TeacherPop is here to help: We’ve compiled a few resources below to help educators thoughtfully engage with and comfort their students in the aftermath of Brown’s tragic death and consider its larger impact on communities beyond the city limits of St. Louis. A great first step? Listen to your students. Read what else the experts are suggesting below.
1) Facing History and Ourselves’ Steven Becton, whose first concern is “the emotional well-being of my students,” outlines some key goals for teachers seeking civil dialogue, rather than debate, in the classroom. He also provides great insight into how (and whether) to incorporate historical context into the discussion.
2) Edutopia takes a community-wide approach in its discussion. Dr. Travis Bristol recommends enlisting the help of teachers, students, administrators, and parents to create a school-wide initiative to address issues around race and violence.
3) Earlier today, The New York Times’ Learning Network updated its list of resources originally published in August 2014. It includes helpful categories like what happened the night of Brown’s death, the role of race, and the role of protest.
4) Georgetown University’s Dr. Marcia Chatelain, who started the hashtag #FergusonSyllabus, recommends this collaborative document. It includes essential material for understanding and teaching the events in Ferguson as well as a section where teachers can reflect on their experiences using these resources in the classroom.
5) Teaching for Change revisits its comprehensive collection of ideas for a deep discussion about race, police brutality, and student fear and resilience, first published in August.
To read more about how educators are “teaching Ferguson” and providing support to their students, follow #FergusonSyllabus and @TeachForAmerica on Twitter.

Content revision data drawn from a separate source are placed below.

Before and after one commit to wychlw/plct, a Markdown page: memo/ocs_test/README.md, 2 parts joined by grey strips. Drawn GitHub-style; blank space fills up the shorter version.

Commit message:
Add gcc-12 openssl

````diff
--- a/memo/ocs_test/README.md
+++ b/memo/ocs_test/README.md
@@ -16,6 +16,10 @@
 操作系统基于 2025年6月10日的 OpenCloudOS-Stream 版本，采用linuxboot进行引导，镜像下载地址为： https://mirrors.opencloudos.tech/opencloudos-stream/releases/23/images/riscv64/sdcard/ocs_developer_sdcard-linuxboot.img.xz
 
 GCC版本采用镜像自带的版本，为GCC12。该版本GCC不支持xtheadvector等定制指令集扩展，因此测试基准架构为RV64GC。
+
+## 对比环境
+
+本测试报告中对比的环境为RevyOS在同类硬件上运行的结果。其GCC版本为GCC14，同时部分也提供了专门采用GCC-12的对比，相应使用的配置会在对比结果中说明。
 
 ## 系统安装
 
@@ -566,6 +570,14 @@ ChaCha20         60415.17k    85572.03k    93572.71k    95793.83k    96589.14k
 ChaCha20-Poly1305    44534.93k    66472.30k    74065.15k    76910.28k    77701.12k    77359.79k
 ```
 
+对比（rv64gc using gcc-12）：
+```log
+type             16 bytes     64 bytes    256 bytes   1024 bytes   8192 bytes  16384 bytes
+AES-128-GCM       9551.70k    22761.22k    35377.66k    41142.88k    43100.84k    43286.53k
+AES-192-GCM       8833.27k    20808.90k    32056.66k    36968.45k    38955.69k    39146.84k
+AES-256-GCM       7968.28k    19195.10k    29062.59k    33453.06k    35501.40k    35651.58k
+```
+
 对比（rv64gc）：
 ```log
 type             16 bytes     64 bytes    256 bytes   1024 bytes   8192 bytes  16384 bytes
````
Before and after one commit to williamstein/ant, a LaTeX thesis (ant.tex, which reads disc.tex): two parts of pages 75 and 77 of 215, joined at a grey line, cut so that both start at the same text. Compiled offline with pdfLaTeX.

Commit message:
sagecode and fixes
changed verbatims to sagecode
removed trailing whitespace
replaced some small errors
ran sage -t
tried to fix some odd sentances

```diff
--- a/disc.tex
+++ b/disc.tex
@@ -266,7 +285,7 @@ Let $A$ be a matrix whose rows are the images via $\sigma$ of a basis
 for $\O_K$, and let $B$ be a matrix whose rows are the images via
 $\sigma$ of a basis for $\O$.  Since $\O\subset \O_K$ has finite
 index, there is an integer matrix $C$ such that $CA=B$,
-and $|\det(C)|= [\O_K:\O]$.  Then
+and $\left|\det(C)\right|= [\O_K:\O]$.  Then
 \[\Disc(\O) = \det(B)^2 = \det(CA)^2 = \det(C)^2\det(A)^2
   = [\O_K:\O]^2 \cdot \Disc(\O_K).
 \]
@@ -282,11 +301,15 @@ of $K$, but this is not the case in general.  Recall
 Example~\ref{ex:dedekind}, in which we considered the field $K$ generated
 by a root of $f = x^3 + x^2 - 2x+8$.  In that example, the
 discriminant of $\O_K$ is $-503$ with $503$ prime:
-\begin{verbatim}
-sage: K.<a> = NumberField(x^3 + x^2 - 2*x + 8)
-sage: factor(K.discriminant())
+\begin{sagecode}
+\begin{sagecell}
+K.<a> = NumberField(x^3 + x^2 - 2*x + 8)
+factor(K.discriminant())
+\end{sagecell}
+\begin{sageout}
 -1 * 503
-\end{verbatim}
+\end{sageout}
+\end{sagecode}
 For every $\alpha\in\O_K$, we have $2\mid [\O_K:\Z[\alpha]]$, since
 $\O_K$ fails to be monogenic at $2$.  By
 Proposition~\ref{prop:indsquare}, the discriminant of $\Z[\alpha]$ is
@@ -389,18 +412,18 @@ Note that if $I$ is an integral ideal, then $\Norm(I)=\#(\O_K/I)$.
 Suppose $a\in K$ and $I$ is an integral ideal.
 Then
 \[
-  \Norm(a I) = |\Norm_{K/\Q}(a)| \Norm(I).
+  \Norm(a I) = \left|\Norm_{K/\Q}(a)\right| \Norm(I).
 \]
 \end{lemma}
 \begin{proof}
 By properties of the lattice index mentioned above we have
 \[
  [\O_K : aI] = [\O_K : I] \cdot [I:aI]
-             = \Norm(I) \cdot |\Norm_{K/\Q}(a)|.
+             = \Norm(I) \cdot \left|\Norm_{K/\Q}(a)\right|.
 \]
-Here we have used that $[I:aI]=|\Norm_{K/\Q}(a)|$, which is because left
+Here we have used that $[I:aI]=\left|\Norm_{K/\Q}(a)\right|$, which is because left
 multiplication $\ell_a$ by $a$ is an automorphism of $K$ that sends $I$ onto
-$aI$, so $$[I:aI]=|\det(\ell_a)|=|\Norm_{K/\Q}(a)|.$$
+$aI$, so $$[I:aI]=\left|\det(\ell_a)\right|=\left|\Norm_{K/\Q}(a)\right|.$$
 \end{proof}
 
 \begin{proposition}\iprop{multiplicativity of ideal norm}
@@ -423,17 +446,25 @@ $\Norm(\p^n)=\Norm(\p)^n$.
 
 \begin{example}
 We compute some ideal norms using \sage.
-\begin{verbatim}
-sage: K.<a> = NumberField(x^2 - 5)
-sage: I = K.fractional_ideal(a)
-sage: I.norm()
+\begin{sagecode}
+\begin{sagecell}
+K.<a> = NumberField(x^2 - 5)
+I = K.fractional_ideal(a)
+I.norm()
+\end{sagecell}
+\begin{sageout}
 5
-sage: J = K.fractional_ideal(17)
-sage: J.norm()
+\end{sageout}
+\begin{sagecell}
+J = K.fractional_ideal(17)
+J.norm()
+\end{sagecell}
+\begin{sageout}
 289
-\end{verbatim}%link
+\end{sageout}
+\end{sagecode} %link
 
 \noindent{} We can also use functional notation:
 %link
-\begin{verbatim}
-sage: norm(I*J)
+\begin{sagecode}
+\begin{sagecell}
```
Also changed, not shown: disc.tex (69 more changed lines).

And tell us in the comments: how you are talking to your students about Ferguson?